Chapter 11 is usually the most complex form of bankruptcy. And in legal issues, complex can often mean expensive. But for certain small businesses with less than $2,000,000 in debt, a fast tracked Chapter 11 may be a realistic option that allows a business owner to gain the benefits of bankruptcy while continuing to do business and without liquidating business assets.
Chapter 13 bankruptcy is only available to individuals. It may be an option for some businesses operating as sole proprietorships. But in most cases, businesses must choose between a liquidating bankruptcy under Chapter 7 and reorganization under Chapter 11.

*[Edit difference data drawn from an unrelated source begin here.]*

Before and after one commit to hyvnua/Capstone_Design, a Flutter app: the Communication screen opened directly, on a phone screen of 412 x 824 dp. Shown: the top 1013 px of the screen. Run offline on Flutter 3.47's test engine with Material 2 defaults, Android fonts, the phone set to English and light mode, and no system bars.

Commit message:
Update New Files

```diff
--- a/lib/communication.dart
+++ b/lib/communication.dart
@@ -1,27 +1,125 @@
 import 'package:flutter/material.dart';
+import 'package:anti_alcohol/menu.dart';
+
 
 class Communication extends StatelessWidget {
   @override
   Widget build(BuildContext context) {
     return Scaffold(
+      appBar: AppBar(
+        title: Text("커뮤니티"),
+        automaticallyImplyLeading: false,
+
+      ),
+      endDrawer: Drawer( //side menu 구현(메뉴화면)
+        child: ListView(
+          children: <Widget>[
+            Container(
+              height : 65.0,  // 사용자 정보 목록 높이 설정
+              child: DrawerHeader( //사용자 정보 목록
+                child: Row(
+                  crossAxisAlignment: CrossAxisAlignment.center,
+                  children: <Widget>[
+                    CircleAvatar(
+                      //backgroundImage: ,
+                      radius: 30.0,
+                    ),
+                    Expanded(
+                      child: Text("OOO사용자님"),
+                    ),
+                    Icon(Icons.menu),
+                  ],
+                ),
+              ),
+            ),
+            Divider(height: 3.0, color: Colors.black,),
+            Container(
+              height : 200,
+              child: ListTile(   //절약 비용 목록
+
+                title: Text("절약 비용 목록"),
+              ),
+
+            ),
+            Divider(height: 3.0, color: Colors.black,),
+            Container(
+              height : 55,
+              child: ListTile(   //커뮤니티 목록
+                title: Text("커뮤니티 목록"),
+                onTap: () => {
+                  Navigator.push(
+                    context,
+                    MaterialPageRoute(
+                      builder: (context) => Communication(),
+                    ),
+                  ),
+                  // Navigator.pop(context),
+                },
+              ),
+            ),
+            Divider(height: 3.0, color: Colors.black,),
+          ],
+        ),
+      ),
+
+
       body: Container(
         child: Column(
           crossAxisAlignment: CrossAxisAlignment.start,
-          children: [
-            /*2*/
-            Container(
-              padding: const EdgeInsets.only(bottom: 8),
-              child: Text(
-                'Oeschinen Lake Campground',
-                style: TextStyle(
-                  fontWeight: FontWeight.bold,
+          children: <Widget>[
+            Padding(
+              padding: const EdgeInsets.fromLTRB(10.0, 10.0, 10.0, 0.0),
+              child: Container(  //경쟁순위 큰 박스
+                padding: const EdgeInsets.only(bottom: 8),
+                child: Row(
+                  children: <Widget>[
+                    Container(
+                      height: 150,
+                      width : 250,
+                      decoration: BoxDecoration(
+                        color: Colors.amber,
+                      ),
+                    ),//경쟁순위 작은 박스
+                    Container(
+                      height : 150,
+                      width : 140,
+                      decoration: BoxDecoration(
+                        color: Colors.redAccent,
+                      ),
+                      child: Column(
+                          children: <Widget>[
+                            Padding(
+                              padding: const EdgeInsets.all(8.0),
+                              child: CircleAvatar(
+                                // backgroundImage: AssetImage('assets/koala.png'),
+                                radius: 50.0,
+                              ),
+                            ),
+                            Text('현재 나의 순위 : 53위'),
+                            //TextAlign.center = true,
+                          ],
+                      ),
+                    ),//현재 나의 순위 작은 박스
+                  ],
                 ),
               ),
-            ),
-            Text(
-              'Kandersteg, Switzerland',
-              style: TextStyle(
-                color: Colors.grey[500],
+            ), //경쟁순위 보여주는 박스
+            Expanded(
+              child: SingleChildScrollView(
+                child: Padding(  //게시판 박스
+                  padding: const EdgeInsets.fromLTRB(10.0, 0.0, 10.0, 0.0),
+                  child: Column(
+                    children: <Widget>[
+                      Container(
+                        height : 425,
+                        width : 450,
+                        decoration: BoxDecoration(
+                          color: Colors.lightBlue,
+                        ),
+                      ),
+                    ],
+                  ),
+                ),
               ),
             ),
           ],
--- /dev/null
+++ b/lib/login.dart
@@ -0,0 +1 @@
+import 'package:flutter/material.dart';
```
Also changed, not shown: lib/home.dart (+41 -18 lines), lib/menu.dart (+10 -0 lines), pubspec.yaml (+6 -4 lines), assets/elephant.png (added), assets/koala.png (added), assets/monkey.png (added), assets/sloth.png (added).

While Chapter 7 bankruptcy may be the best option in cases where a business has decided to throw in the towel and dissolve, for those who want to continue doing business after bankruptcy, Chapter 11 is often the way to go. This is because it stays collection actions and allows businesses to retain possession of their assets and continue to operate during reorganization. It also allows them to renegotiate contracts that have become financially problematic. But it won’t solve deep problems such as a lack of demand for the product or service so it is important for business owners to consider their realistic prospects of success following Chapter 11.
Of course Chapter 11, like all forms of bankruptcy, has some risks and downsides. It can impact a business’s credit and will usually cause creditors to view it as a credit risk. This may lead to higher borrowing costs and limited access to credit. The impact of numerous collection actions, however, can be just as bad and can cost far more in legal fees than simply confronting debtors head on through Chapter 11.